T
Travel
"The recommendations on traveling while pregnant vary depending on your medical history, the point you are in pregnancy and the mechanics of the trip," says Deanne Williams, C.N.M. "If I have a patient in her third trimester, I ask her to weigh the necessity of the trip against her willingness to have her baby wherever it is she's going." Here are tips for moms on the move:
• If you're showing and planning to fly, have your doctor write a "prescription" approving you for air travel up until the appropriate date. This can help prevent last-minute glitches.
• Carry a copy of your medical records with you, just in case.
• If you have a chronic medical condition, are taking any pregnancy-related medication or are allergic to any, be sure to wear medical jewelry to alert emergency personnel (check out laurenshope.com for hip options).

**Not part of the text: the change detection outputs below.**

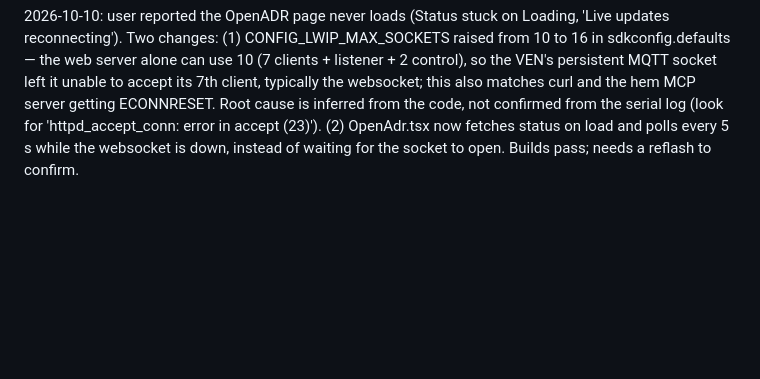
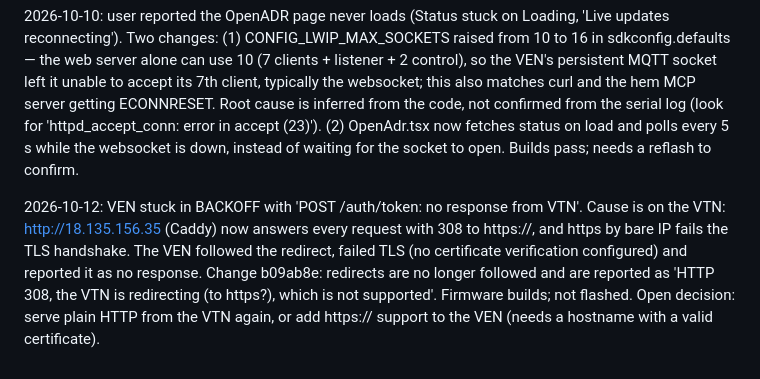
Before and after one commit to tomasmcguinness/matter-esp32-home-energy-manager, a Markdown page: backlog/tasks/task-44 - OpenADR-3.1-VEN-send-the-hourly-demand-forecast-to-a-VTN.md, the part around one of its changes. Drawn GitHub-style; blank space fills up the shorter version.

Commit message:
Note the VTN https redirect on the OpenADR task
Co-Authored-By: Claude Opus 5.5 <noreply@anthropic.com>

```diff
--- a/backlog/tasks/task-44 - OpenADR-3.1-VEN-send-the-hourly-demand-forecast-to-a-VTN.md
+++ b/backlog/tasks/task-44 - OpenADR-3.1-VEN-send-the-hourly-demand-forecast-to-a-VTN.md
@@ -67,4 +67,6 @@ APPROVED 2026-10-10 with these user decisions after reading the contract (now at
 Deviations and choices worth knowing: (1) discovery (contract steps 2, 5, 6) runs on every start; the NVS-cached IDs are refreshed from it rather than used to skip it. (2) On a 404 from POST /reports the VEN re-registers and retries once immediately, then waits for the next tick if it 404s again. (3) Forecast values are read by local hour-of-day index from the stored 24-record forecasts, so on 25 Oct the repeated 01:00 slot sends record 1 twice and on 29 Mar record 1 is unused. (4) vtn_base_url must start with http://. (5) client_secret is stored in NVS in plaintext.
 
 2026-10-10: user reported the OpenADR page never loads (Status stuck on Loading, 'Live updates reconnecting'). Two changes: (1) CONFIG_LWIP_MAX_SOCKETS raised from 10 to 16 in sdkconfig.defaults — the web server alone can use 10 (7 clients + listener + 2 control), so the VEN's persistent MQTT socket left it unable to accept its 7th client, typically the websocket; this also matches curl and the hem MCP server getting ECONNRESET. Root cause is inferred from the code, not confirmed from the serial log (look for 'httpd_accept_conn: error in accept (23)'). (2) OpenAdr.tsx now fetches status on load and polls every 5 s while the websocket is down, instead of waiting for the socket to open. Builds pass; needs a reflash to confirm.
+
+2026-10-12: VEN stuck in BACKOFF with 'POST /auth/token: no response from VTN'. Cause is on the VTN: http://18.135.156.35 (Caddy) now answers every request with 308 to https://, and https by bare IP fails the TLS handshake. The VEN followed the redirect, failed TLS (no certificate verification configured) and reported it as no response. Change b09ab8e: redirects are no longer followed and are reported as 'HTTP 308, the VTN is redirecting (to https?), which is not supported'. Firmware builds; not flashed. Open decision: serve plain HTTP from the VTN again, or add https:// support to the VEN (needs a hostname with a valid certificate).
 <!-- SECTION:NOTES:END -->
```
Also changed, not shown: other parts of backlog/tasks/task-44 - OpenADR-3.1-VEN-send-the-hourly-demand-forecast-to-a-VTN.md (+1 -1 lines).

U
Ultrasounds
While ultrasound can be an invaluable tool for diagnosing problems and monitoring fetal development, no one knows the long-term effects of repeated exposure. In most cases, the benefits of a low-level ultrasound exam performed at a doctor's office outweigh the risks, but the same cannot be said for keepsake ultrasounds done at your local mall. In fact, in 2002 the FDA ruled that performing an ultrasound without a doctor's prescription is illegal. "You have a technologist who knows how to do the scan but doesn't know how to interpret it," explains Carol Rumack, M.D., F.A.C.R., chair of the American College of Radiology's Ultrasound Commission.

V
Vaccinations
2005 guidelines call for all women who will be pregnant during flu season (usually November through April) to get a flu shot. The nasal-spray flu vaccine (aka the LAIV, for Live Attenuated Influenza Vaccine) is still not recommended for pregnant women.

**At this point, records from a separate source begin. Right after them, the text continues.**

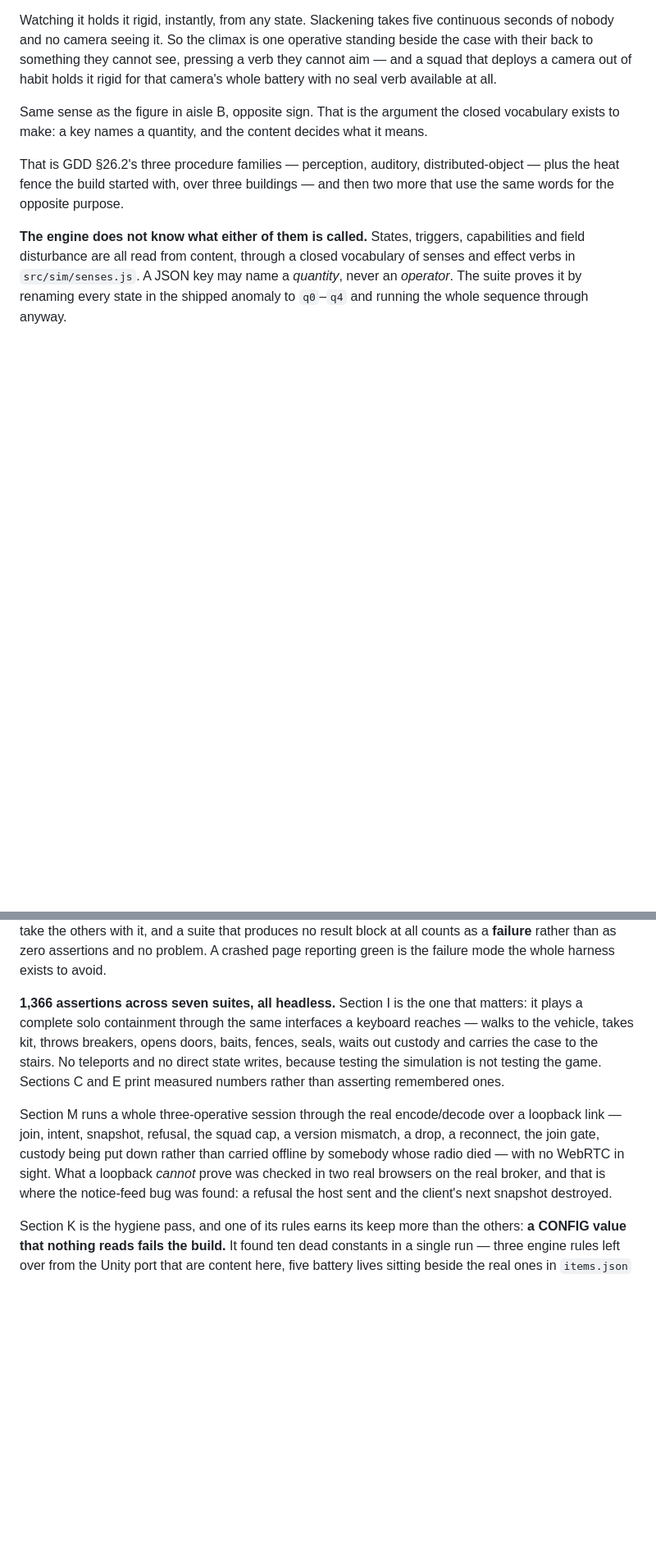
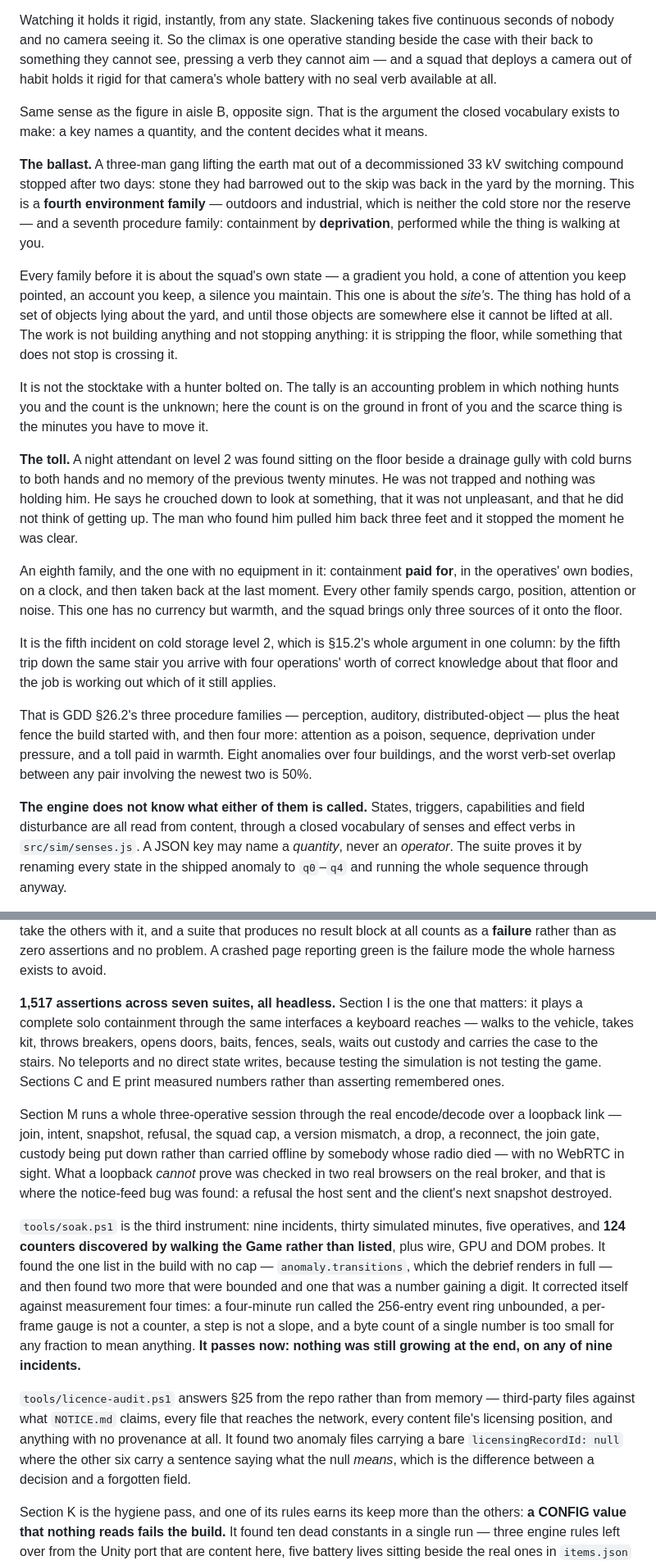
Before and after one commit to Dumb-Tony/ContainmentDetailWeb, a Markdown page: README.md, 2 parts joined by grey strips. Shown at 82% size. Drawn GitHub-style; blank space fills up the shorter version.

Commit message:
README: nine incidents over four buildings, the lobby, the soak and the licence audit
Co-Authored-By: Claude Opus 5 <noreply@anthropic.com>

```diff
--- a/README.md
+++ b/README.md
@@ -151,9 +151,42 @@ battery with no seal verb available at all.
 Same sense as the figure in aisle B, opposite sign. That is the argument the closed
 vocabulary exists to make: a key names a quantity, and the content decides what it means.
 
+**The ballast.** A three-man gang lifting the earth mat out of a decommissioned 33 kV
+switching compound stopped after two days: stone they had barrowed out to the skip was back
+in the yard by the morning. This is a **fourth environment family** — outdoors and
+industrial, which is neither the cold store nor the reserve — and a seventh procedure family:
+containment by **deprivation**, performed while the thing is walking at you.
+
+Every family before it is about the squad's own state — a gradient you hold, a cone of
+attention you keep pointed, an account you keep, a silence you maintain. This one is about
+the *site's*. The thing has hold of a set of objects lying about the yard, and until those
+objects are somewhere else it cannot be lifted at all. The work is not building anything and
+not stopping anything: it is stripping the floor, while something that does not stop is
+crossing it.
+
+It is not the stocktake with a hunter bolted on. The tally is an accounting problem in which
+nothing hunts you and the count is the unknown; here the count is on the ground in front of
+you and the scarce thing is the minutes you have to move it.
+
+**The toll.** A night attendant on level 2 was found sitting on the floor beside a drainage
+gully with cold burns to both hands and no memory of the previous twenty minutes. He was not
+trapped and nothing was holding him. He says he crouched down to look at something, that it
+was not unpleasant, and that he did not think of getting up. The man who found him pulled
+him back three feet and it stopped the moment he was clear.
+
+An eighth family, and the one with no equipment in it: containment **paid for**, in the
+operatives' own bodies, on a clock, and then taken back at the last moment. Every other
+family spends cargo, position, attention or noise. This one has no currency but warmth, and
+the squad brings only three sources of it onto the floor.
+
+It is the fifth incident on cold storage level 2, which is §15.2's whole argument in one
+column: by the fifth trip down the same stair you arrive with four operations' worth of
+correct knowledge about that floor and the job is working out which of it still applies.
+
 That is GDD §26.2's three procedure families — perception, auditory, distributed-object —
-plus the heat fence the build started with, over three buildings — and then two more that
-use the same words for the opposite purpose.
+plus the heat fence the build started with, and then four more: attention as a poison,
+sequence, deprivation under pressure, and a toll paid in warmth. Eight anomalies over four
+buildings, and the worst verb-set overlap between any pair involving the newest two is 50%.
 
 **The engine does not know what either of them is called.** States, triggers, capabilities
 and field disturbance are all read from content, through a closed vocabulary of senses and
@@ -404,7 +469,7 @@ the next, a suite that hangs cannot take the others with it, and a suite that pr
 result block at all counts as a **failure** rather than as zero assertions and no problem.
 A crashed page reporting green is the failure mode the whole harness exists to avoid.
 
-**1,366 assertions across seven suites, all headless.** Section I is the one that matters: it plays a complete
+**1,517 assertions across seven suites, all headless.** Section I is the one that matters: it plays a complete
 solo containment through the same interfaces a keyboard reaches — walks to the vehicle,
 takes kit, throws breakers, opens doors, baits, fences, seals, waits out custody and
 carries the case to the stairs. No teleports and no direct state writes, because testing
@@ -417,6 +482,22 @@ drop, a reconnect, the join gate, custody being put down rather than carried off
 somebody whose radio died — with no WebRTC in sight. What a loopback *cannot* prove was
 checked in two real browsers on the real broker, and that is where the notice-feed bug
 was found: a refusal the host sent and the client's next snapshot destroyed.
+
+`tools/soak.ps1` is the third instrument: nine incidents, thirty simulated minutes, five
+operatives, and **124 counters discovered by walking the Game rather than listed**, plus wire,
+GPU and DOM probes. It found the one list in the build with no cap — `anomaly.transitions`,
+which the debrief renders in full — and then found two more that were bounded and one that
+was a number gaining a digit. It corrected itself against measurement four times: a
+four-minute run called the 256-entry event ring unbounded, a per-frame gauge is not a
+counter, a step is not a slope, and a byte count of a single number is too small for any
+fraction to mean anything. **It passes now: nothing was still growing at the end, on any of
+nine incidents.**
+
+`tools/licence-audit.ps1` answers §25 from the repo rather than from memory — third-party
+files against what `NOTICE.md` claims, every file that reaches the network, every content
+file's licensing position, and anything with no provenance at all. It found two anomaly files
+carrying a bare `licensingRecordId: null` where the other six carry a sentence saying what
+the null *means*, which is the difference between a decision and a forgotten field.
 
 Section K is the hygiene pass, and one of its rules earns its keep more than the others:
 **a CONFIG value that nothing reads fails the build.** It found ten dead constants in a
```
Also changed, not shown: other parts of README.md (+33 -1 lines).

W
Workplace Rights
Before you announce your pregnancy, learn your rights under the Family & Medical Leave Act by checking out the U.S. Department of Labor's website (dol.gov). And keep in mind that the Pregnancy Discrimination Act requires employers to treat pregnancy like any other medical condition. For example, if you're temporarily unable to do your job because of pregnancy complications, your boss has to provide you with modified tasks, different assignments, disability leave or leave without pay just as she would someone temporarily disabled by back surgery. For more information, visit eeoc.com.

X
X-rays
Wondering whether exposing your baby to radiation-even small amounts--is worth the potential risk? "If the X-ray is medically necessary, I'd say, 'Do it,' " says Louis K. Wagner, Ph.D., chief physicist and professor at the University of Texas Medical School at Houston. "If there is any doubt and if the procedure involves the abdomen, perhaps a second opinion should be requested." Try to get dental X-rays before or after your pregnancy.

Y
Yoga
A 2005 study comparing pregnant women who walked for half an hour twice a day to those who practiced yoga for an hour a day found that the latter had fewer complications, including pregnancy-induced hypertension and preterm delivery. "Yoga also helps decrease some of the common discomforts of pregnancy, such as back pain and sciatica, and helps build the strength and endurance you'll need for labor and delivery," says Marcy White, a nurse and certified childbirth educator who teaches prenatal yoga. Yoga, she adds, allows you to "connect" with your unborn child: "You learn to focus your mind on your body, your breath and your baby."

Z
Z's
A study conducted by Kathy Lee, R.N., Ph.D., found that women who slept fewer than six hours per night in the last few weeks of pregnancy labored for an average of 12 hours longer and were 4.5 times more likely to have a C-section than women who slept more than seven hours. Some sleep-enhancing suggestions:
• Snuggle up with a comfortable "pregnancy pillow," such as Boppy's 24/7 Body Pillow ($65 at Target).
• Because your body "runs hot" during pregnancy, turn down the thermostat, dress in lighter pj's and use fewer covers.
• If you've started snoring or suffer from nasal congestion that keeps you awake, try Breathe Right nasal strips.